I spent the afternoon talking to my main weaver, Radany, and his family about the silk process. I watched them weave the scarves and hand roll the cocoons into thread. Then, Radany told me I could help him dye the purple and green thread to be used in the scarves my mom will sell in Ann Arbor when she comes here in July. Cool! First, we started boiling water. Then, we add a certain green leaf (for the green dye) and part of a banana tree that makes sap. Radany told me the sap from the tree helps seal in the color. Then we added yellow and blue chemical packets to make the deep green color. They do some natural dying but the really vibrant colors come from packaged dyes they purchase in Tana. They wanted to take a lot of pictures of me helping them, which was pretty adorable. They also are not great with a camera so it took a lot of editing to get them decent. Check them out on my facebook page!
So we finished up the dying and left the cocoons and thread to dry, and went outside to wash the scarves that were already finished being woven so they would be clean and soft and ready for sale. There was a serious photo shoot with that as well, which the whole town seemed to be involved in. It was definitely their entertainment for the day. Then we had dinner and called it a night. A rather interesting and sleepless night though. I was sharing their one bed with their eldest daughter (they have 6 kids) while everyone else slept on the floor. The mattress was made out of grass and plastic, which sent my allergies into an absolute frenzy. They also left a battery powered light on all night that was right in my face and I was freeeeezing. So all in all not the best night, but a very productive learning experience.

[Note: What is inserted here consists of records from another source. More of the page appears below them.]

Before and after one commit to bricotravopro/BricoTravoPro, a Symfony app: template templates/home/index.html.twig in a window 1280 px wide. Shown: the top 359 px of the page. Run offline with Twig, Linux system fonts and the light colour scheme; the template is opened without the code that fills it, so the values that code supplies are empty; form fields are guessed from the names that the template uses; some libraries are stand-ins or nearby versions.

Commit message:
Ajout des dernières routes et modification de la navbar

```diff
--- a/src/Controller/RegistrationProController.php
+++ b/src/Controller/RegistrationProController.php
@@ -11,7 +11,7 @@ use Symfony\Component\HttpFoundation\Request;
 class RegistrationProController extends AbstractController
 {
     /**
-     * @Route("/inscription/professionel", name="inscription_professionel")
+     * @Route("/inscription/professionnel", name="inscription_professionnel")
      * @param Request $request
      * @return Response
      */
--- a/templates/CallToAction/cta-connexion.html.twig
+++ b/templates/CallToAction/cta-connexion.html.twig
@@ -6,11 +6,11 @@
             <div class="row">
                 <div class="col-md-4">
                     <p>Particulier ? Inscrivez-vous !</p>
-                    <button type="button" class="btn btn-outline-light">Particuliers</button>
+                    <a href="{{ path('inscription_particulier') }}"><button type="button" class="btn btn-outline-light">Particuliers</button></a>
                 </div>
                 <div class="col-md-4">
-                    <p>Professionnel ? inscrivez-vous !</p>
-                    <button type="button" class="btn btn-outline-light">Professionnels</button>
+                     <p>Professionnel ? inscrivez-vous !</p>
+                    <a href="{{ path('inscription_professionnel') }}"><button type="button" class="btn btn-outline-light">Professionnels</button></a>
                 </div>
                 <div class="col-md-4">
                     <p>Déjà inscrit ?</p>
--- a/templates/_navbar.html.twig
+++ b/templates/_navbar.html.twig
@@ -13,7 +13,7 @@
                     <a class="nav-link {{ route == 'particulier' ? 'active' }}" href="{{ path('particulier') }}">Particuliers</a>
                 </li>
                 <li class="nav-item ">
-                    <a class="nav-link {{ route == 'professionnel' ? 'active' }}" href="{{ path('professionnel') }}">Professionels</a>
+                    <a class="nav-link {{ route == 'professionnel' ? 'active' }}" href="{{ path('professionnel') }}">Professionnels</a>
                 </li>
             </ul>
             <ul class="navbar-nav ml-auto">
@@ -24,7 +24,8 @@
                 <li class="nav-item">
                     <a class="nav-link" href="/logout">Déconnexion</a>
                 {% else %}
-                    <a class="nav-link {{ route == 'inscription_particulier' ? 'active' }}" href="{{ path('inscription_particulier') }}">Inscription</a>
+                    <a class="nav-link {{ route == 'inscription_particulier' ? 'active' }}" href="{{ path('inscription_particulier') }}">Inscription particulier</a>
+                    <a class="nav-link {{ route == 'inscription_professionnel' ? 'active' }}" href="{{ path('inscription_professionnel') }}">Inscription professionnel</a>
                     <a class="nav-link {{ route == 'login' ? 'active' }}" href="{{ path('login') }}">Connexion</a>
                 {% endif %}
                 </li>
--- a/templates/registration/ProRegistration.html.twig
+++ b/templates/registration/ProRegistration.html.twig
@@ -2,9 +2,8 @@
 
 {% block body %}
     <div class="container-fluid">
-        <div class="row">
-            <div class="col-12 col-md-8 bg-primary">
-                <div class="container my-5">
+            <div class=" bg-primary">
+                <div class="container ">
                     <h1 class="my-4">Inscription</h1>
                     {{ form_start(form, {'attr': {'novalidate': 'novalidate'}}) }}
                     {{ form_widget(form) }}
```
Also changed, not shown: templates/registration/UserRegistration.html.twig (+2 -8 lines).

The next day was a national holiday in Madagascar—International Women’s Day. There was a big celebration in the town where some of my silk cultivators live, so myself and a large number of the women and girls from Morarano took off early in the morning to try and catch a large truck on the main road 7 km away. We got to the road but the truck was late, so I spent an hour telling probably 100 young girls about American culture and English, after not having slept the night before. Really great experience but my brain was so exhausted!
When the truck finally arrived, we piled probably 100 young women and girls into the back of this Mercedes semi to drive the 5 km to the event. Hilarity ensued. We were all falling over each other trying to stand up or sit down or something, and everyone was jovial and singing very loudly. It was really funny.

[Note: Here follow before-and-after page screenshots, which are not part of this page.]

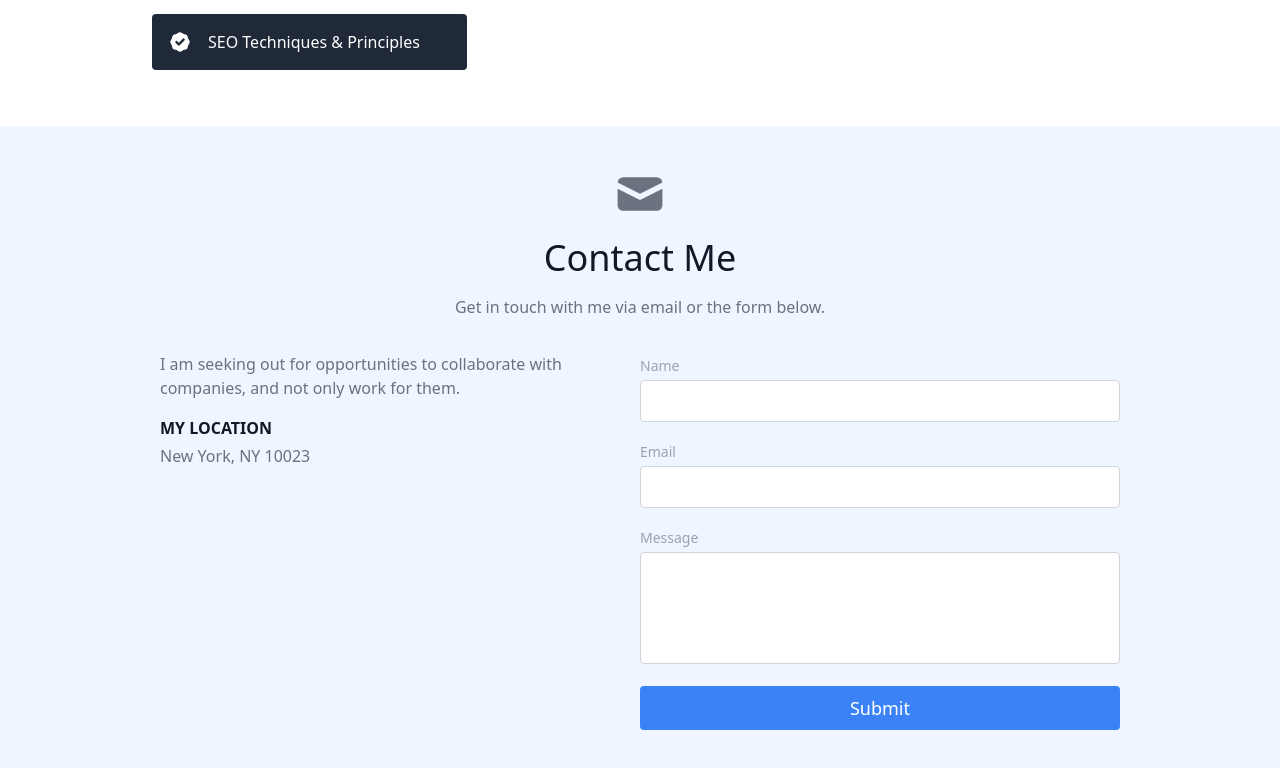
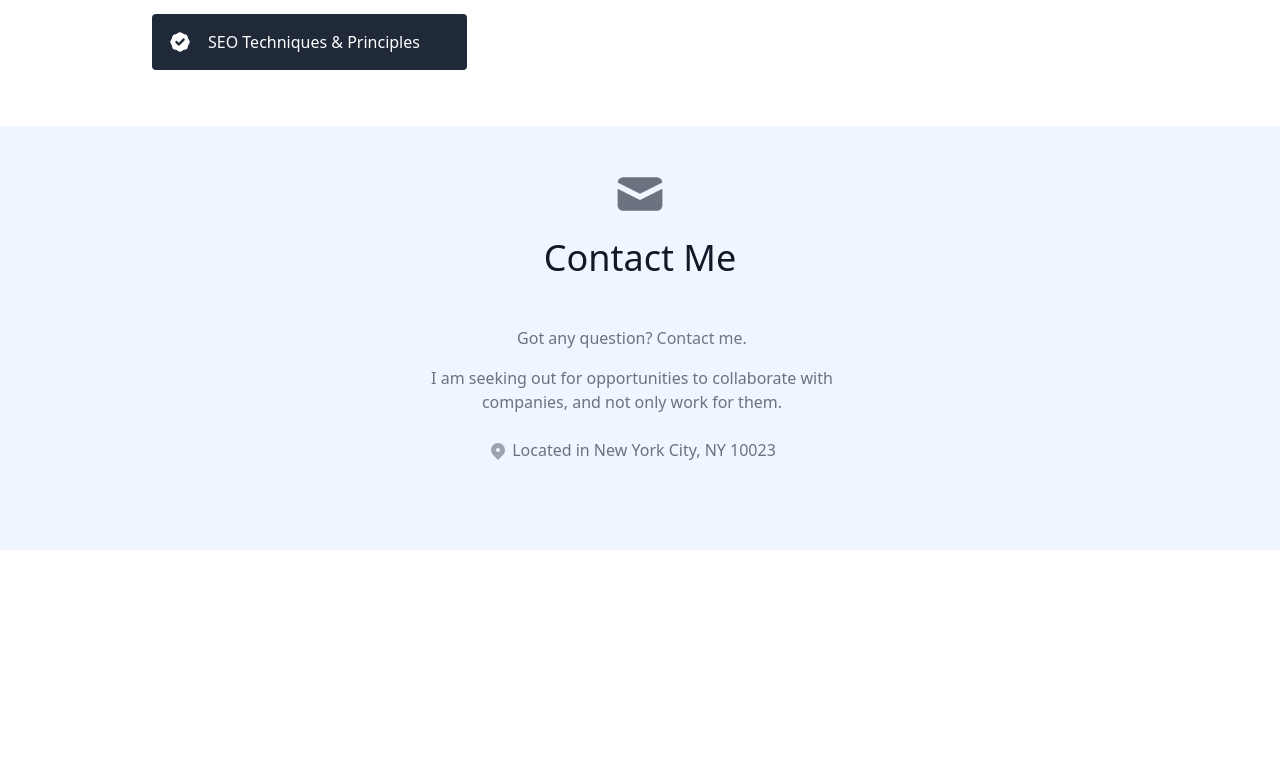
Before and after one commit to pchelka84/portfolio, a React (Create React App) app: page / in a window 1280 px wide. Shown: the part 1825-2593 px from the top of the page. After the commit the page ends 2375 px from the top, so only its background shows below. Built offline with nearby package versions, Linux system fonts and the light colour scheme.

Commit message:
add contact me section

```diff
--- a/src/components/Contact.js
+++ b/src/components/Contact.js
@@ -1,5 +1,5 @@
 import React from "react";
-import { MailIcon } from "@heroicons/react/solid";
+import { MailIcon, LocationMarkerIcon } from "@heroicons/react/solid";
 
 export default function Contact() {
   return (
@@ -10,71 +10,25 @@ export default function Contact() {
           <h1 className='sm:text-4xl text-3xl font-medium title-font text-gray-900 mb-4'>
             Contact Me
           </h1>
-          <p className='text-base leading-relaxed xl:w-2/4 lg:w-3/4 mx-auto'>
-            Get in touch with me via email or the form below.
+        </div>
+        <div className='lg:w-1/2 w-full md:py-8 mb-4 pr-4 mx-auto text-center'>
+          <p className='mb-4'>
+            Got any question?{" "}
+            <a
+              href='mailto:joy.evgeniya@gmail.com'
+              className='font-medium animate-pulse hover:underline hover:text-blue-700'
+            >
+              Contact me.
+            </a>
           </p>
-        </div>
-        <div className='flex flex-wrap'>
-          <div className='lg:w-1/2 w-full md:py-8 mb-4 pr-4'>
-            <p className='mb-4'>
-              I am seeking out for opportunities to collaborate with companies,
-              and not only work for them.
-            </p>
-            <p className='title-font font-semibold text-gray-900'>
-              MY LOCATION
-            </p>
-            <p className='mt-1'>New York, NY 10023</p>
-          </div>
-          <form
-            netlify
-            name='contact'
-            className='flex flex-col lg:w-1/2 w-full md:py-8 mt-8 md:mt-0'
-          >
-            <div className='relative mb-4'>
-              <label htmlFor='name' className='leading-7 text-sm text-gray-400'>
-                Name
-              </label>
-              <input
-                type='text'
-                id='name'
-                name='name'
-                className='w-full rounded border border-gray-300 focus:border-blue-400 focus:ring-2 focus:ring-blue-500 text-base outline-none text-gray-900 py-1 px-3 leading-8 transition-colors duration-200 ease-in-out'
-              />
-            </div>
-            <div className='relative mb-4'>
-              <label
-                htmlFor='email'
-                className='leading-7 text-sm text-gray-400'
-              >
-                Email
-              </label>
-              <input
-                type='email'
-                id='email'
-                name='email'
-                className='w-full rounded border border-gray-300 focus:border-blue-400 focus:ring-2 focus:ring-blue-500 text-base outline-none text-gray-900 py-1 px-3 leading-8 transition-colors duration-200 ease-in-out'
-              />
-            </div>
-            <div className='relative mb-4'>
-              <label
-                htmlFor='message'
-                className='leading-7 text-sm text-gray-400'
-              >
-                Message
-              </label>
-              <textarea
-                id='message'
-                name='message'
-                className='w-full rounded border border-gray-300 focus:border-blue-400 focus:ring-2 focus:ring-blue-500 h-28 text-base outline-none text-gray-900 py-1 px-3 resize-none leading-6 transition-colors duration-200 ease-in-out'
-              />
-            </div>
-            <button
-              type='submit'
-              className='text-white bg-blue-500 border-0 py-2 px-6 focus:outline-none hover:bg-blue-600 rounded text-lg'
-            >
-              Submit
-            </button>
-          </form>
+          <p className='mb-6'>
+            I am seeking out for opportunities to collaborate with companies,
+            and not only work for them.
+          </p>
+          <p className='mt-1'>
+            <LocationMarkerIcon className='inline text-gray-400 w-6 align-text-bottom pr-1' />
+            Located in New York City, NY 10023
+          </p>
         </div>
       </div>
     </section>
```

We finally arrived at the event and I was again an incredible source of entertainment. Some high school girls immediately rushed over to talk to me, and a large group assembled to see my responses. You can tell they were kind of the “cool” girls who wanted me as a status symbol more than a friend. They also asked me to play soccer with them later after all of the different girls groups presented their dances. I agreed, not knowing that meant playing in front of the entire commune with jerseys and everything. Very official. So we watched the dances for a little while, with everyone I knew telling me to join each group (as if I knew the choreography, I am not magical!) and then the moment arrived for the soccer game. Everytime I touched the ball the entire audience laughed. My dad said it was probably like watching grandma play soccer, just so out of the ordinary. At one point the ball hit a spike over the goal and popped, so while we were waiting for someone to find a new one, I took that opportunity to let them know I had to go home and get some sleep.
But now I am famous in the rural commune of Miarinarivo II, everyone knows who I am.